A transport minister has been ridiculed on social media today after telling a House of Commons Select Committee that women cannot commute to bike
Rachel Maclean, MP for Redditch and Parliamentary Under Secretary of State at the Department for Transport made the remark when she appeared before the Transport Committee today to discuss e-scooters.
The gist of her comments was tweeted from the account of the All Party Parliamentary Group on Cycling and Walking, its post quickly gaining a flurry of replies.
.@redditchrachel says she is a big fan of cycling, it is fantastic and is great, and it is something that the DfT backs, but it is not right for everybody. Particularly women who are travelling to work wearing a skirt or a dress and not able to shower when they get there.
— APPGCW (@allpartycycling) July 15, 2020
Some came from women who have themselves commuted by bike while wearing skirts, dresses, or whatever takes their fancy – one of the replies coming from Roxanne de Beaux, executive director of Camcycle, the Cambridge cycling campaign group.
I’m a woman, I live in the UK, I cycle to work, to meetings, conferences, events and even to the House of Commons and I wear skirts and dresses all the time!
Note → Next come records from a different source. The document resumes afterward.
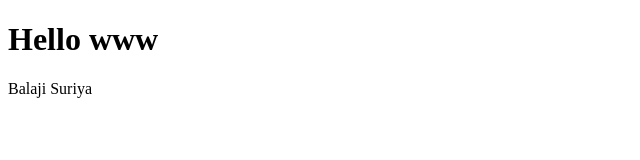
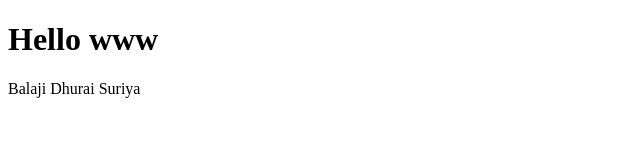
Before and after one commit to shadowwsakarthick/e1t1-git-demo, a website: page index.html in a window 1280 px wide. Shown: the full height of the page, 0-640 px from the left. Drawn offline with Linux system fonts and the light colour scheme.

Commit message:
Script add one label add in module2

```diff
--- a/index.html
+++ b/index.html
@@ -8,6 +8,7 @@
     <body>
         <h1>Hello www</h1>
         <label>Balaji</label>
+        <label>Dhurai</label>
         <label>Suriya</label>
     </body>
 </html>
```
Also changed, not shown: script.js (added).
These are four of my favourite cycling skirts. 🚲 👗 #cyclinginskirts #cyclechic #cambridgecyclechic pic.twitter.com/EP1L9E8UIV
— Roxanne DeBeaux (@roxyfromoz) July 15, 2020
I always cycled to work in a skirt/dress sometimes high heels and never needed a shower.
— Ruth Mayorcas (@RuthMayorcas) July 15, 2020
Not even that, you just need a dress about knee length or a belt to tuck it in. On a track bike in heels and a dress (at my friends' wedding). pic.twitter.com/g2CqnZAtMM
— Joan Sherriff (@JoanSherriff) July 15, 2020
Others – such as Coventry’s cycling mayor, Adam Tranter – pointed out that cycling in everyday clothing is something that people in countries such as the Netherlands, which have prioritised cycling including providing safe infrastructure, have done for decades.
In many other countries, the majority of people already cycle in normal clothes, @redditchrachel. Safe cycling infrastructure sees the type of people on bikes greatly diversified, with less need to cycle at high speeds amongst cars and dress up for urban warfare. https://t.co/5Wq5C4f78C pic.twitter.com/UQ6LriwFvw
— Adam Tranter (@adamtranter) July 15, 2020
— Adam Tranter (@adamtranter) July 15, 2020
He wasn’t the only one to mention Queen Maxima of the Netherlands.
Doesn't seem to bother Queen Maxima of the Netherlands. pic.twitter.com/ZzDpGNvTYY
— paul gannon (@paulgannonbike) July 15, 2020
The Netherlands and Denmark were referenced in a number of replies.
Quick, someone tell the Dutch and Danish! Skirt-guards, step-through bikes, e-bikes all exist. pic.twitter.com/6qQVZHEmLh
— Emma Worthington (@emma_mp) July 15, 2020
In the Netherlands women cycle more than men. Showers are not needed and any clothing is fine. https://t.co/C4F1lUugK8
— Sean (@SeanCycles) July 15, 2020
Following on from that point, other Twitter users responding to the post highlighted that there needs to be a shift in attitudes in the UK to get away from the cliché of cycling being the domain of people in Lycra riding at speed.
She's right, in that cycling isn't for absolutely everyone. She's completely wrong in her reasoning, which is that of someone who still seems cycling as an athletic pursuit, rather than transport
The Dutch and Danish cycling in normal clothes
— 🚲 Will #BeMoreMike 🇬🇧🇿🇦 (@WilliamNB) July 15, 2020
Need to sort out difference between cycling for sport and cycling for transport and make the latter easy, convenient and safe.
Then worry about dresses - which are fine if shortish or you have a chain guard - for any gender.
— carolynworfolk🚲 (@CarolynWorfolk) July 15, 2020
Simon has been news editor at road.cc since 2009, reporting on 10 editions and counting of pro cycling’s biggest races such as the Tour de France, stories on issues including infrastructure and campaigning, and interviewing some of the biggest names in cycling. A law and languages graduate, published translator and former retail analyst, his background has proved invaluable in reporting on issues as diverse as cycling-related court cases, anti-doping investigations, and the bike industry. He splits his time between London and Cambridge, and loves taking his miniature schnauzer Elodie on adventures in the basket of her Elephant Bike.